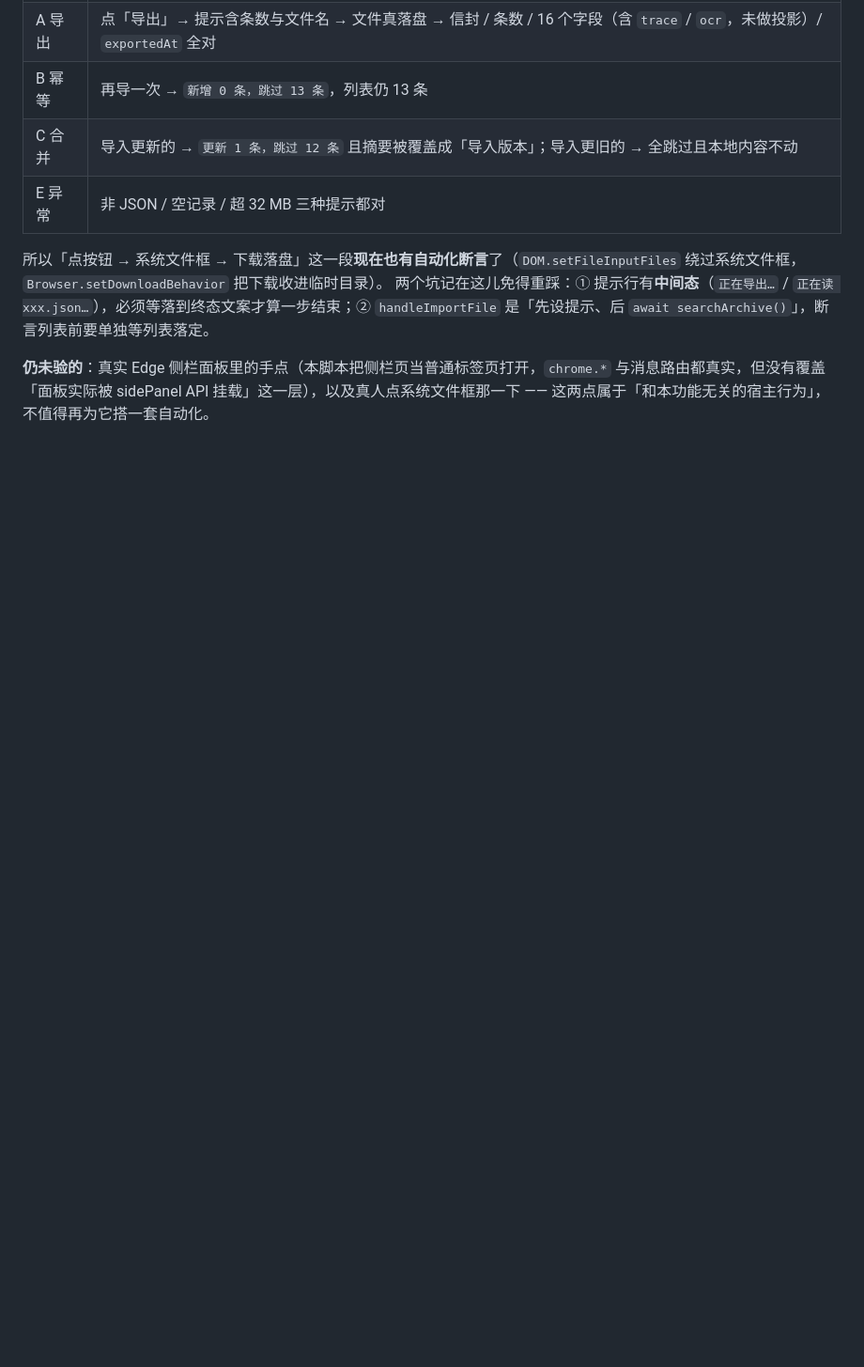
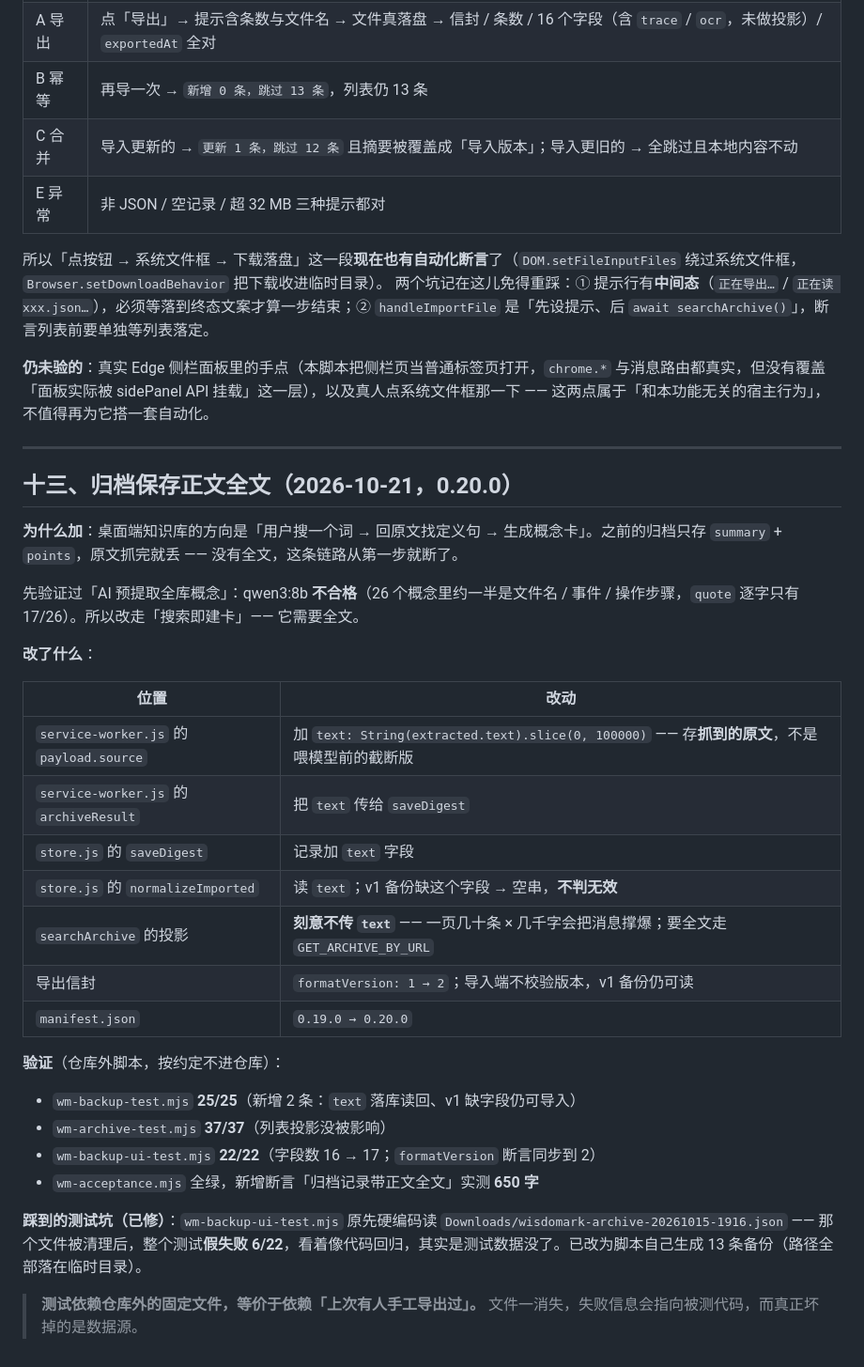
Before and after one commit to MaPleooo9/WisdoMark, a Markdown page: AGENTS.md, the part around the change. Shown at 94% size. GitHub-like rendering; blank space fills up the shorter version.

Commit message:
文档：记录 0.20.0 的 text 字段、投影取舍与四套回归结果

```diff
--- a/AGENTS.md
+++ b/AGENTS.md
@@ -1580,3 +1580,34 @@ judge 也会判「支持」（那一句确实在它读到的文本里）。
 两个坑记在这儿免得重踩：① 提示行有**中间态**（`正在导出…` / `正在读 xxx.json…`），必须等落到终态文案才算一步结束；② `handleImportFile` 是「先设提示、后 `await searchArchive()`」，断言列表前要单独等列表落定。
 
 **仍未验的**：真实 Edge 侧栏面板里的手点（本脚本把侧栏页当普通标签页打开，`chrome.*` 与消息路由都真实，但没有覆盖「面板实际被 sidePanel API 挂载」这一层），以及真人点系统文件框那一下 —— 这两点属于「和本功能无关的宿主行为」，不值得再为它搭一套自动化。
+
+---
+
+## 十三、归档保存正文全文（2026-10-21，0.20.0）
+
+**为什么加**：桌面端知识库的方向是「用户搜一个词 → 回原文找定义句 → 生成概念卡」。之前的归档只存 `summary` + `points`，原文抓完就丢 —— 没有全文，这条链路从第一步就断了。
+
+先验证过「AI 预提取全库概念」：qwen3:8b **不合格**（26 个概念里约一半是文件名 / 事件 / 操作步骤，`quote` 逐字只有 17/26）。所以改走「搜索即建卡」—— 它需要全文。
+
+**改了什么**：
+
+| 位置 | 改动 |
+|---|---|
+| `service-worker.js` 的 `payload.source` | 加 `text: String(extracted.text).slice(0, 100000)` —— 存**抓到的原文**，不是喂模型前的截断版 |
+| `service-worker.js` 的 `archiveResult` | 把 `text` 传给 `saveDigest` |
+| `store.js` 的 `saveDigest` | 记录加 `text` 字段 |
+| `store.js` 的 `normalizeImported` | 读 `text`；v1 备份缺这个字段 → 空串，**不判无效** |
+| `searchArchive` 的投影 | **刻意不传 `text`** —— 一页几十条 × 几千字会把消息撑爆；要全文走 `GET_ARCHIVE_BY_URL` |
+| 导出信封 | `formatVersion: 1 → 2`；导入端不校验版本，v1 备份仍可读 |
+| `manifest.json` | `0.19.0 → 0.20.0` |
+
+**验证**（仓库外脚本，按约定不进仓库）：
+
+- `wm-backup-test.mjs` **25/25**（新增 2 条：`text` 落库读回、v1 缺字段仍可导入）
+- `wm-archive-test.mjs` **37/37**（列表投影没被影响）
+- `wm-backup-ui-test.mjs` **22/22**（字段数 16 → 17；`formatVersion` 断言同步到 2）
+- `wm-acceptance.mjs` 全绿，新增断言「归档记录带正文全文」实测 **650 字**
+
+**踩到的测试坑（已修）**：`wm-backup-ui-test.mjs` 原先硬编码读 `Downloads/wisdomark-archive-20261015-1916.json` —— 那个文件被清理后，整个测试**假失败 6/22**，看着像代码回归，其实是测试数据没了。已改为脚本自己生成 13 条备份（路径全部落在临时目录）。
+
+> **测试依赖仓库外的固定文件，等价于依赖「上次有人手工导出过」。** 文件一消失，失败信息会指向被测代码，而真正坏掉的是数据源。
```
Also changed, not shown: HANDOFF.md (+2 -1 lines).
■ ■ ■
_Action item_: Return each line of the data where the word "test" appears.

_Output of the task_:
+- `wm-backup-test.mjs` **25/25**（新增 2 条：`text` 落库读回、v1 缺字段仍可导入）
+- `wm-archive-test.mjs` **37/37**（列表投影没被影响）
+- `wm-backup-ui-test.mjs` **22/22**（字段数 16 → 17；`formatVersion` 断言同步到 2）
+**踩到的测试坑（已修）**：`wm-backup-ui-test.mjs` 原先硬编码读 `Downloads/wisdomark-archive-20261015-1916.json` —— 那个文件被清理后，整个测试**假失败 6/22**，看着像代码回归，其实是测试数据没了。已改为脚本自己生成 13 条备份（路径全部落在临时目录）。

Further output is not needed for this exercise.